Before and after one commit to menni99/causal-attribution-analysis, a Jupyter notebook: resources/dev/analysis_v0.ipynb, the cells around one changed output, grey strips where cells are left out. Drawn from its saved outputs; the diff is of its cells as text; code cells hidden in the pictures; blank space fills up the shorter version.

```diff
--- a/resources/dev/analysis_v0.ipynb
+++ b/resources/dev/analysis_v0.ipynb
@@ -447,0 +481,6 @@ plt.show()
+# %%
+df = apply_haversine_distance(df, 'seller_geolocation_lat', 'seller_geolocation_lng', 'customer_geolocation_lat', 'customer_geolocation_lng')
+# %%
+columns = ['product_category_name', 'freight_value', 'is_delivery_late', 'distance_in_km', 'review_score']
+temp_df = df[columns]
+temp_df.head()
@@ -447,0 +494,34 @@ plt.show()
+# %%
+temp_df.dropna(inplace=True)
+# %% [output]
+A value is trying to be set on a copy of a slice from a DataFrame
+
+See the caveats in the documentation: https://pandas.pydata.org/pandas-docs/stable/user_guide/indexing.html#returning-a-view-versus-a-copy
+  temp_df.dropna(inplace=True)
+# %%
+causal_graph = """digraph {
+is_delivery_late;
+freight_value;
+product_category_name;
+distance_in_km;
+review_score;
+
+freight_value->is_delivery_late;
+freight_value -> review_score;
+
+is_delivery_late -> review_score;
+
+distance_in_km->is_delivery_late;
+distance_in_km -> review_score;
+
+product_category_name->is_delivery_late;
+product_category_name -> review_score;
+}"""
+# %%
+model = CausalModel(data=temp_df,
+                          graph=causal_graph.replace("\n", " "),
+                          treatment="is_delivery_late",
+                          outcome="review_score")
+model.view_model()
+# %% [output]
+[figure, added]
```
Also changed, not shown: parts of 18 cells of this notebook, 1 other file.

════

Exercise aim |
Return a copy of each line in the records above that has "from" in it.

Solution for this exercise |
Before and after one commit to menni99/causal-attribution-analysis, a Jupyter notebook: resources/dev/analysis_v0.ipynb, the cells around one changed output, grey strips where cells are left out. Drawn from its saved outputs; the diff is of its cells as text; code cells hidden in the pictures; blank space fills up the shorter version.
+A value is trying to be set on a copy of a slice from a DataFrame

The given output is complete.